▸ **WHAT YOU ARE ASKED TO DO**
In the listing below, count the lines containing the string "block" and state only the number.

▸ **RECORDS PROVIDED**
▬▬▬▬▬▬▬▬▬▬

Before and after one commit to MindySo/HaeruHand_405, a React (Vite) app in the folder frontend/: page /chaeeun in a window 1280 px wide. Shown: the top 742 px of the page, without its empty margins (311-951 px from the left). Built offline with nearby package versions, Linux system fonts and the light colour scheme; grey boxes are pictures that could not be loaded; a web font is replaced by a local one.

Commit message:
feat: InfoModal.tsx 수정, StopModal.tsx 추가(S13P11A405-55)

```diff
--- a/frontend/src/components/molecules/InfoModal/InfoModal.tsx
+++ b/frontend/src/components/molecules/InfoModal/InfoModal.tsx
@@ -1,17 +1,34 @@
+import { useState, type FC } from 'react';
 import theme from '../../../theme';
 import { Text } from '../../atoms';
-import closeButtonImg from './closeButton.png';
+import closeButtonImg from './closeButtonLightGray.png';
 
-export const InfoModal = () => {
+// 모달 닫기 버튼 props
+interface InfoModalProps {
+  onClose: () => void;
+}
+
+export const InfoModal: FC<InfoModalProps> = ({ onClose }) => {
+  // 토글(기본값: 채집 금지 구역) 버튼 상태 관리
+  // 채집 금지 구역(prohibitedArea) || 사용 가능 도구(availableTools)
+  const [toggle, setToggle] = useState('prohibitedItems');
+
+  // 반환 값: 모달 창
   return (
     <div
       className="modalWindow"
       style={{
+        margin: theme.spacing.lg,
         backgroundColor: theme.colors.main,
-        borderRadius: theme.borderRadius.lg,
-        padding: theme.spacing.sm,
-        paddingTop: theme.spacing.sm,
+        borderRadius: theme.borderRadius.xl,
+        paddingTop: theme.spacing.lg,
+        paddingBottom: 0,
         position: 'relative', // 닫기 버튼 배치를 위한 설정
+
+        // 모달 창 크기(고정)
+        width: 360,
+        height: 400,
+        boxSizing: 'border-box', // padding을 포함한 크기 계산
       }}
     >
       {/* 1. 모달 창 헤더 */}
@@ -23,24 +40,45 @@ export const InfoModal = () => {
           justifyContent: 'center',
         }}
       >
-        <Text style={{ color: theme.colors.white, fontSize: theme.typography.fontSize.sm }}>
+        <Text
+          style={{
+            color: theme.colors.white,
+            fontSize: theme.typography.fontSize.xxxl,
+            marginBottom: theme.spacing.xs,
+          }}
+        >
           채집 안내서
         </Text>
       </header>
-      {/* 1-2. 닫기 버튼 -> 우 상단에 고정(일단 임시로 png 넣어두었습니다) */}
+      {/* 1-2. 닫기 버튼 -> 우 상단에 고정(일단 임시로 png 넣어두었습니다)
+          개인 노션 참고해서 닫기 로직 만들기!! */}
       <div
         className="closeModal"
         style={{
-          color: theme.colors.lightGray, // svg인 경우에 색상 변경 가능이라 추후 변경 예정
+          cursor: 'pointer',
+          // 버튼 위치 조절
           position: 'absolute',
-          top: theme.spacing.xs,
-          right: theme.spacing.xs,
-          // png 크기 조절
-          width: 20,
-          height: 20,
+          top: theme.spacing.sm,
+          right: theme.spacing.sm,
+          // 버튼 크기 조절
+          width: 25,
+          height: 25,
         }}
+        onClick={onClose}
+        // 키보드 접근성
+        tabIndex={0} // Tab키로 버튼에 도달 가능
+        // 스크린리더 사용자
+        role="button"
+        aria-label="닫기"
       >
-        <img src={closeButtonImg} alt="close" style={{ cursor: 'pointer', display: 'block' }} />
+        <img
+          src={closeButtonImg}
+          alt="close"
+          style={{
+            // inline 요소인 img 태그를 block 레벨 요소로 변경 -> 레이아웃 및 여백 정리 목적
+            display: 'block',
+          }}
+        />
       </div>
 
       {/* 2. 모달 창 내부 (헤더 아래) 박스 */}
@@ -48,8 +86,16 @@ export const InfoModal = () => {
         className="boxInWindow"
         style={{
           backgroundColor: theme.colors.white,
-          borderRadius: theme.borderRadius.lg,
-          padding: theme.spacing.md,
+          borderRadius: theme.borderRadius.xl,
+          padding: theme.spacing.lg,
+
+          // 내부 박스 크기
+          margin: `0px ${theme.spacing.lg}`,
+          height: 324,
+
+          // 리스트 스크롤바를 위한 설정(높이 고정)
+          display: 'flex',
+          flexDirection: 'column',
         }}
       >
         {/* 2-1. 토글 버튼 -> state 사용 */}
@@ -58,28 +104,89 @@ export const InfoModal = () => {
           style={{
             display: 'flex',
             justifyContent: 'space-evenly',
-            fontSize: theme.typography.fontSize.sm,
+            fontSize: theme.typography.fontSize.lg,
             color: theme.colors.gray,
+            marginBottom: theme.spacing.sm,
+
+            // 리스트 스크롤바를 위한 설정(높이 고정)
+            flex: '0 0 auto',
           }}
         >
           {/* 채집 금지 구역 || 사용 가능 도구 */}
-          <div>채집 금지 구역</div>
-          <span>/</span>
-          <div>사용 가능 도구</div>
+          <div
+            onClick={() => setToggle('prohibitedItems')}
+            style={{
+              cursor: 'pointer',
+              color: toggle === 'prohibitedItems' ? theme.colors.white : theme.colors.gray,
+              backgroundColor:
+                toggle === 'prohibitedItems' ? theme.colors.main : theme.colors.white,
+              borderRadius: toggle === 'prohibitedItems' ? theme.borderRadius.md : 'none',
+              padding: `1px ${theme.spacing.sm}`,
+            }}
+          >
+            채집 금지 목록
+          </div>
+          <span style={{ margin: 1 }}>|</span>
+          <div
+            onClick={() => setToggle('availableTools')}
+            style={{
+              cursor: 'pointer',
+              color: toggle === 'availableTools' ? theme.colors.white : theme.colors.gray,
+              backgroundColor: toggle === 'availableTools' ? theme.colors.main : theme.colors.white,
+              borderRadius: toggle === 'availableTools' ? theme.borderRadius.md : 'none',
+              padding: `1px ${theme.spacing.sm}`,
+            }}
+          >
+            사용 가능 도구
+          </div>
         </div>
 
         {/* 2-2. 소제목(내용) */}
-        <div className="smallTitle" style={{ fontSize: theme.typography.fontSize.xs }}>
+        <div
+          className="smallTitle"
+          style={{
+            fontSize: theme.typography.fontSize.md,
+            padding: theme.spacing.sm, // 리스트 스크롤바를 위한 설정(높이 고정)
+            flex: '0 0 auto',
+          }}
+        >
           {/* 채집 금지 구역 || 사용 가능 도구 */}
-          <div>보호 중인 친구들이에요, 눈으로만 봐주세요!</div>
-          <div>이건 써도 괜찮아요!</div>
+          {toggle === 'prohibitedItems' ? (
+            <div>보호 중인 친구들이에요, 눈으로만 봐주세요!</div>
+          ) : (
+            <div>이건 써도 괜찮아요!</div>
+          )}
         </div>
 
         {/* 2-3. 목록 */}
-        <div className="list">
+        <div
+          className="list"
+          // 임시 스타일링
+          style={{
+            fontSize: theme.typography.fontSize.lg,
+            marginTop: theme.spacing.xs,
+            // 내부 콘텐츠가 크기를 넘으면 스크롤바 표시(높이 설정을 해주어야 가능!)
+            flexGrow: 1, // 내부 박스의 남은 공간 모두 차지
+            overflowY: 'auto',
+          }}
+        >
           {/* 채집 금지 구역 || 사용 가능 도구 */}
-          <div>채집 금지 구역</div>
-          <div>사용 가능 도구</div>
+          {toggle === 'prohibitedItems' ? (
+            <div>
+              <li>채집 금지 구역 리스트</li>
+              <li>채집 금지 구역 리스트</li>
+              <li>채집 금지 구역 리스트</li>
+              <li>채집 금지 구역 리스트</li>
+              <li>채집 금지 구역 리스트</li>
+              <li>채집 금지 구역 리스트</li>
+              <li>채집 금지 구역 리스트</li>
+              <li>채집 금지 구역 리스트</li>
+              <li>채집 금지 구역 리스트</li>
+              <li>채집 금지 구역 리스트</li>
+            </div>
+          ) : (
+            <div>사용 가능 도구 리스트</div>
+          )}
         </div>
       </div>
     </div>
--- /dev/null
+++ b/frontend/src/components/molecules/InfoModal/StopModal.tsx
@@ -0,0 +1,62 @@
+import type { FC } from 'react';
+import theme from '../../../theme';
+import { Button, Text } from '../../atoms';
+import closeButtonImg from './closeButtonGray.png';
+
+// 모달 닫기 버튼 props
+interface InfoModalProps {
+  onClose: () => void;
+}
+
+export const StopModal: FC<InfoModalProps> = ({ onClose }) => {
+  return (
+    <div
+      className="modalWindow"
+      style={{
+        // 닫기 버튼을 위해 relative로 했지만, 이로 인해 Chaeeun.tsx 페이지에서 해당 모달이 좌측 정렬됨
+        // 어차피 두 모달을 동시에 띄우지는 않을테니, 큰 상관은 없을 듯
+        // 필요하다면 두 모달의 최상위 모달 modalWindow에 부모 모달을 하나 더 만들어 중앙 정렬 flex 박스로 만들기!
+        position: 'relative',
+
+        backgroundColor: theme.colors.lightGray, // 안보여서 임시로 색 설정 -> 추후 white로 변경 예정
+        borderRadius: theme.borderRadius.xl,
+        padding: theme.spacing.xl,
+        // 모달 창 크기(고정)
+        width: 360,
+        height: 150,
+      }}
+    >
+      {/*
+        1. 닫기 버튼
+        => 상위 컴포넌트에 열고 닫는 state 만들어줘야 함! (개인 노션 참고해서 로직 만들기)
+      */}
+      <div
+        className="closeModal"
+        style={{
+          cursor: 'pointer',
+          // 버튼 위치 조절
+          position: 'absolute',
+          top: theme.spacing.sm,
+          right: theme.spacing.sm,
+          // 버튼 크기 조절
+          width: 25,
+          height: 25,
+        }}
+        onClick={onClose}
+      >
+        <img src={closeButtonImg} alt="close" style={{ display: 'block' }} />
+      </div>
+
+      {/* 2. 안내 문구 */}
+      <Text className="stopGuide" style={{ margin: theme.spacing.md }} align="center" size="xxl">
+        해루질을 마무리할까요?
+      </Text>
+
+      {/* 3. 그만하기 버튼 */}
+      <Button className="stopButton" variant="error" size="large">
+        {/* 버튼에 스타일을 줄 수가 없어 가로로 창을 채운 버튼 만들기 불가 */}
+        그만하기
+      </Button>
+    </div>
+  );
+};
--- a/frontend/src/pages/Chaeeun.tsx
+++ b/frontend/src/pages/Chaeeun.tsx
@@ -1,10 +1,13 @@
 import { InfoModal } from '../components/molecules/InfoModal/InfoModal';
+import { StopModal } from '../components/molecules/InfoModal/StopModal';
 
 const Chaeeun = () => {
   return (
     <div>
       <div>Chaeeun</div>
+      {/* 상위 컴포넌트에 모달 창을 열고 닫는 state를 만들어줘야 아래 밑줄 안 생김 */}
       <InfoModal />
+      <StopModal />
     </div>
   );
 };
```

▬▬▬▬▬▬▬▬▬▬

▸ **ANSWER**
4